Hundreds of habits allow us to live successfully through the weeks and years of our lives. Except when they don’t. That is, when they hurt our health, our relationships, or our careers. If you think that habits are difficult to change, whether they’re attached to individuals or groups, you’d be right. But Charles Duhigg’s, “The Power of Habit,” makes trying to change them sound like fun, or at least an interesting challenge.
Let’s start with an easy one (haha): weight loss. Researchers know that some habits, called ‘keystone habits,’ “have the power to start a chain reaction,” and influence other habits. The keystone habit for weight loss is to keep a food journal.

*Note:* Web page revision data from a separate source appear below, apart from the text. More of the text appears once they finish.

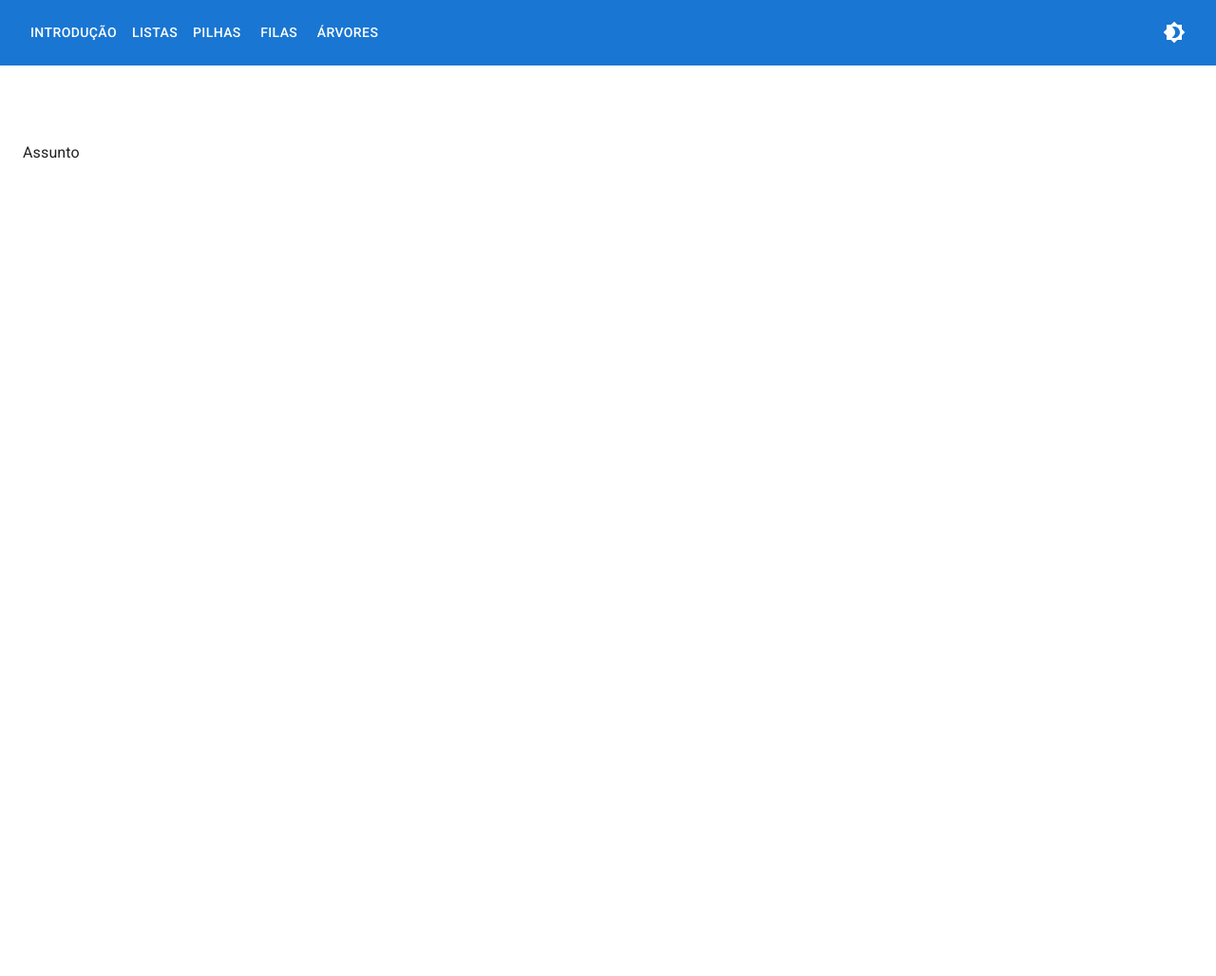
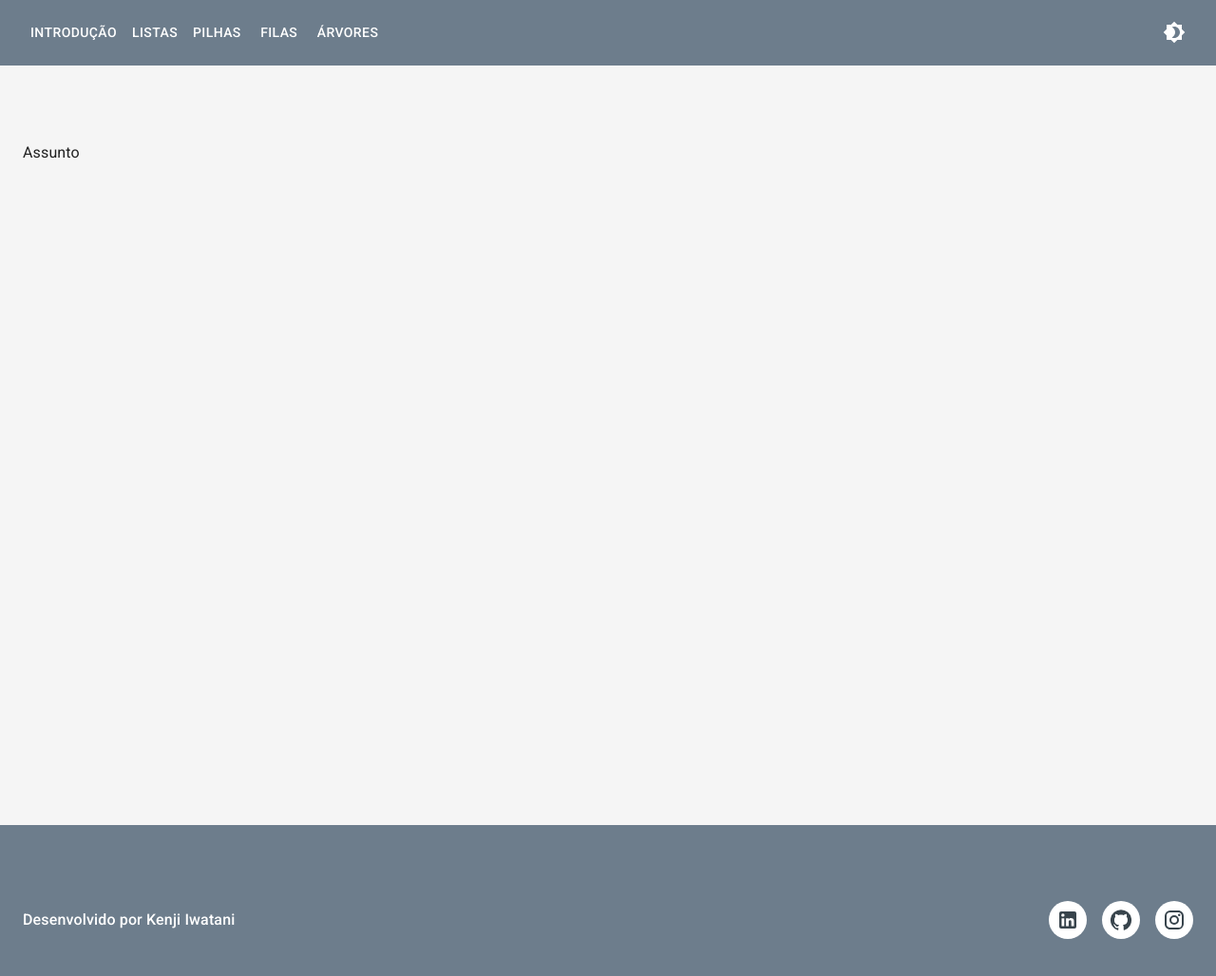
Before and after one commit to iwataniKenji/data-structure-page, a React (Create React App) app: page / in a window 1280 px wide. Shown: the top 1028 px of the page at 95% size. Before the commit the page ends 869 px from the top, so only its background shows below. Built offline with nearby package versions, Linux system fonts and the light colour scheme.

Commit message:
refactor: separates mui theme file

```diff
--- a/src/App.tsx
+++ b/src/App.tsx
@@ -1,7 +1,9 @@
-import { ThemeProvider, createTheme } from "@mui/material";
+import { ThemeProvider } from "@mui/material";
 import { ContentSection } from "./components/ContentSection";
 import { createContext, useMemo, useState } from "react";
 import { Navbar } from "./components/Navbar";
+import { Footer } from "./components/Footer";
+import { getMuiTheme } from "./data/getMuiTheme";
 
 export const ColorModeContext = createContext({ toggleColorMode: () => {} });
 
@@ -16,21 +18,14 @@ function App() {
     []
   );
 
-  const theme = useMemo(
-    () =>
-      createTheme({
-        palette: {
-          mode,
-        },
-      }),
-    [mode]
-  );
+  const theme = useMemo(() => getMuiTheme(mode), [mode]);
 
   return (
     <ColorModeContext.Provider value={colorMode}>
       <ThemeProvider theme={theme}>
         <Navbar />
         <ContentSection />
+        <Footer />
       </ThemeProvider>
     </ColorModeContext.Provider>
   );
--- /dev/null
+++ b/src/data/getMuiTheme.ts
@@ -0,0 +1,27 @@
+import { createTheme } from "@mui/material";
+
+export function getMuiTheme(mode: "light" | "dark") {
+  return createTheme({
+    palette: {
+      mode,
+      ...(mode === "light"
+        ? {
+            // light mode
+            background: {
+              default: "#f5f5f5",
+              paper: "#ffffff",
+            },
+          }
+        : {
+            // dark mode
+            background: {
+              default: "#38444c",
+              paper: "#303030",
+            },
+          }),
+      primary: {
+        main: "#6D7D8C",
+      },
+    },
+  });
+}
```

National Institute of Health researchers tested this out with a group of sixteen hundred obese people, whom they instructed to write, just one day a week, what they ate. In time and without urging, many of the study’s subjects recorded this information more often, and keeping track eventually became a habit. From there, some used their journals to plan meals, find patterns in their eating and make other lifestyle changes, which demonstrated that “keystone habits start a process that over time, transforms everything.” (Anyone who’s ever joined Weight Watchers knows how effective recording food intake is.)
From January 1 on, I skipped the daily glass of wine, certain that the loss of those calories would cause a dramatic dip in weight. But it didn’t. Some days my weight went up and once or twice it dropped by half a pound. A week ago my husband and I began to write what we ate, consulted with an old Weight Watchers points counter (so many calories equal a point), and limited ourselves to the total points WW recommended for our current weight. Voila! We eat more veggies, exercise about the same amount, and think twice before we put something in our mouths that has more points than the value it provides.
What I read about how to change dietary habits, it reminded me of information I once knew and either forgot or ignored. What excited me more were the chapters on strategies organizational leaders, from CEO’s to coaches, used to change the habits of groups. It’s no accident that you get great service in any Starbucks you enter, or that pregnant women receive coupons in the mail for baby items from Target. (Forget imagining that any of us has any privacy). When patients recovering from hip or knee surgery change keystone habits, that is, when they write down their rehab plans, they increase the odds that they’ll commit to regular physical therapy and hasten their recovery.
Duhigg takes volumes of research on habits and makes it readable and fascinating. I plan to recommend it to two friends, one who wants to make changes in an organization and one who wants to change the world. And did I mention that it’s a nonfiction book you can read in bed and not fall asleep midway through a paragraph?